“This represents a significant step forward in strengthening legislation vital to the enforcement and prevention of the wildlife trade, and it is hoped that this will encourage other countries in the region to follow suit,” says the report.
In 2019, there were 82 reported pangolin seizures, which were seized in or linked to the focal countries, involving a total of 155,795 kg of pangolin products. This is significantly higher than in 2018 although, this is at least partly due to the greater number of data sources available in 2019, a common factor across all 2019 totals. Ethiopia to China appeared to be an increasingly used as a trafficking route for pangolins in 2019, with Viet Nam the most commonly reported end destination.
In the five target countries covered in the report, a total of 552 kg of tiger products, were seized in 2019, together with items whose weight was not recorded, and included 98 bottles of tiger wine. This was significantly higher than in 2018. Once again, Viet Nam was identified as a key country in the smuggling of tiger parts en route to China. A concerning finding was a number of incidents involving tiger bone products trafficked from South Africa to Hong Kong SAR.
A total of 380 seizures of elephant products, involving 48,217 kg of ivory, were recorded in 2019 linked to the five target countries. In addition, 60 kg of elephant skin and an unspecified amount of bone and hair was also seized. This is significantly higher—a four-fold increase—over 2018.
“Online trading is playing an increasingly important role in the illegal wildlife trade,” says the report, adding that “Another important finding is the high number of seizures that took place on the ivory trafficking route from Japan to China.”
A total of 34 seizures of rhino products either took place in the focal countries or were linked to them.

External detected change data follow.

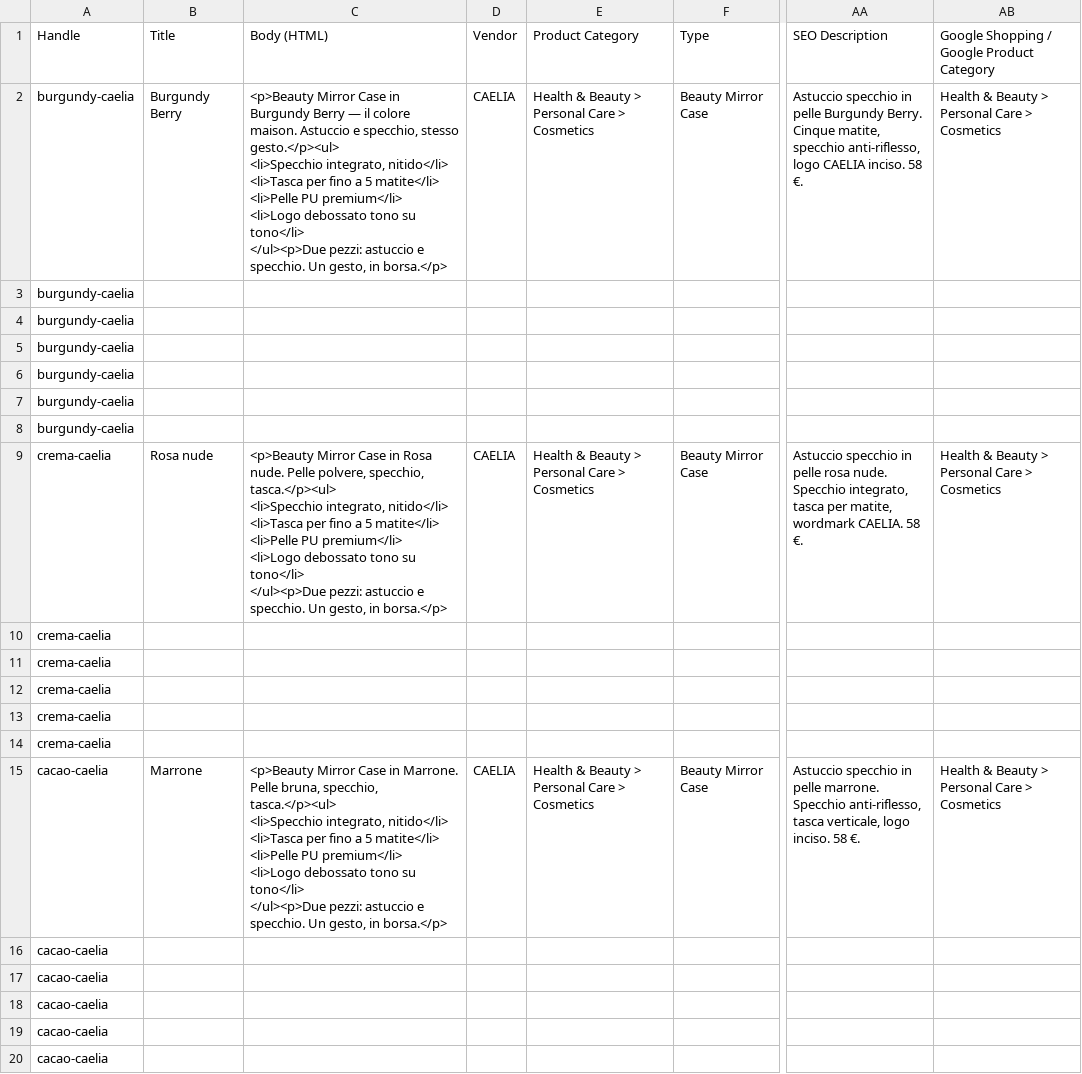
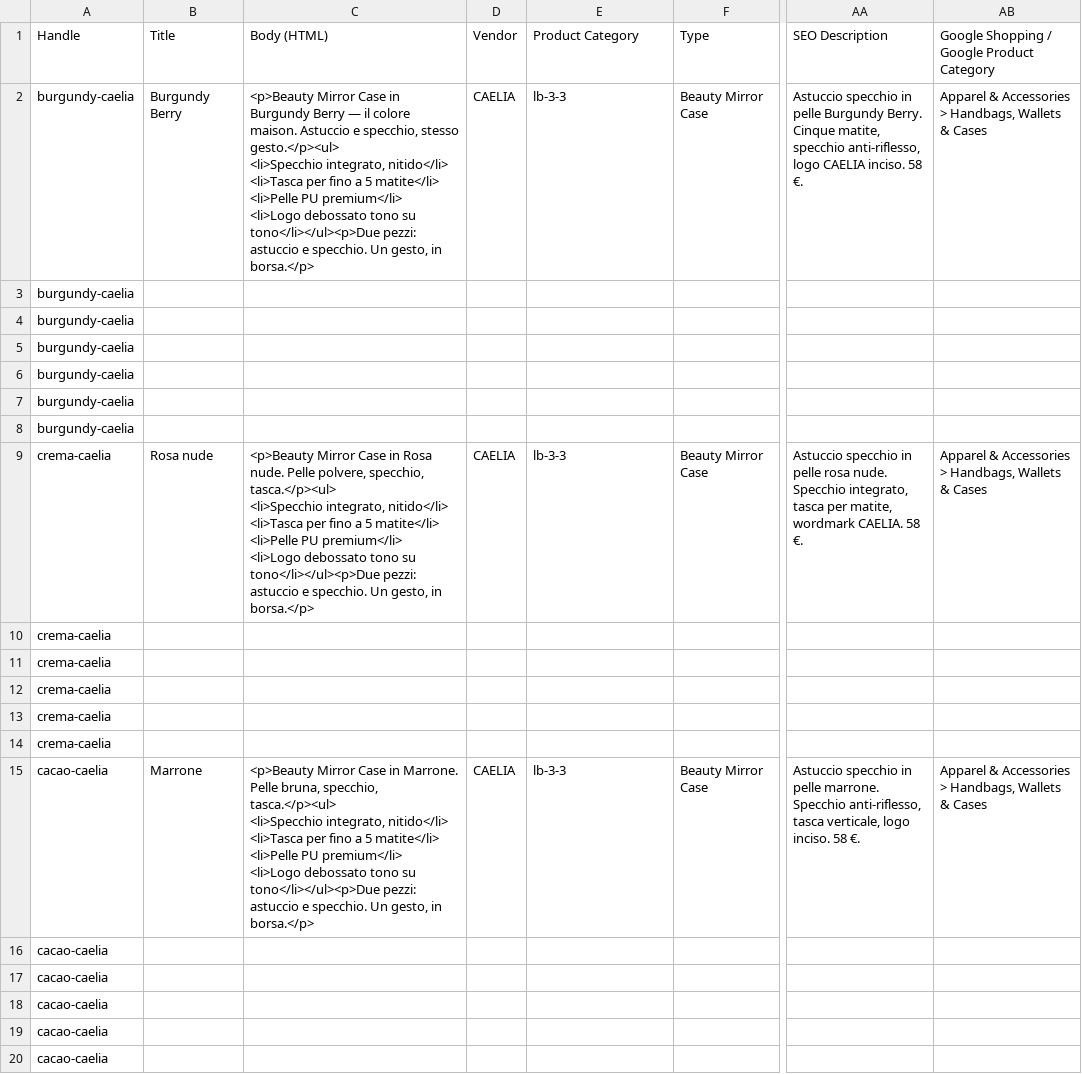
Before and after one commit to Hackergut/caelia-store, a CSV file: public/caelia-catalogo.csv, drawn as a sheet; only a part is shown, gaps mark what is left out; ↵ is a line break in a cell; the diff names each change by its address in the sheet, - before the commit and + after, or states it on an @@ line.

Commit message:
Fix Shopify product category to valid taxonomy leaf lb-3-3 Makeup Bags.

```diff
--- a/public/caelia-catalogo.csv
+++ b/public/caelia-catalogo.csv
-C2 (Body (HTML)): …tono su tono</li> ↵ </ul><p>Due pezzi: astuccio…
+C2 (Body (HTML)): …tono su tono</li></ul><p>Due pezzi: astuccio…
-E2 (Product Category): Health & Beauty > Personal Care > Cosmetics
+E2 (Product Category): lb-3-3
-AB2: Health & Beauty > Personal Care > Cosmetics
+AB2: Apparel & Accessories > Handbags, Wallets & Cases
-C9 (Body (HTML)): …tono su tono</li> ↵ </ul><p>Due pezzi: astuccio…
+C9 (Body (HTML)): …tono su tono</li></ul><p>Due pezzi: astuccio…
-E9 (Product Category): Health & Beauty > Personal Care > Cosmetics
+E9 (Product Category): lb-3-3
-AB9: Health & Beauty > Personal Care > Cosmetics
+AB9: Apparel & Accessories > Handbags, Wallets & Cases
-C15 (Body (HTML)): …tono su tono</li> ↵ </ul><p>Due pezzi: astuccio…
+C15 (Body (HTML)): …tono su tono</li></ul><p>Due pezzi: astuccio…
-E15 (Product Category): Health & Beauty > Personal Care > Cosmetics
+E15 (Product Category): lb-3-3
-AB15: Health & Beauty > Personal Care > Cosmetics
+AB15: Apparel & Accessories > Handbags, Wallets & Cases
```
Also changed, not shown: 2 other files.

A total of 519 kg of rhino products were seized, significantly higher than in 2018, which the report notes is “indicative of a possible upward trend in poaching and demand for rhino horn.” Once again, Viet Nam emerged as a prominent country in the illegal trade and end-use demand for rhino horn and an important part of the trafficking route to China.
The report includes a number of recommendations aimed at the broader counter wildlife trafficking community and including a focus on social behaviour change, improved law enforcement, increased government commitment, political will, and effective regional co-ordination.
USAID Wildlife Asia and TRAFFIC regularly collect and update documentation on the current state of wildlife trafficking to report on and analyse trends and changes in patterns of trade. This information provides an evidence base to support decision-making about priority interventions in policy, law enforcement, and consumer demand reduction.
About USAID Wildlife Asia
USAID Wildlife Asia works to address wildlife trafficking as a transnational crime. The project works to reduce consumer demand for wildlife parts and products, strengthen law enforcement, enhance legal and political commitment and support regional collaboration to reduce wildlife crime in Southeast Asia, particularly Cambodia, China, Laos, Thailand and Viet Nam. USAID Wildlife Asia focuses on four species: elephant, rhinoceros, tiger and pangolin. For more information, please visit www.usaidwildlifeasia.org
TRAFFIC is a leading non-governmental organisation working globally on trade in wild animals and plants in the context of both biodiversity conservation and sustainable development whose mission is to ensure that trade in wild plants and animals is not a threat to the conservation of nature. More information at www.traffic.orgKEEP WITH WHAT WE DO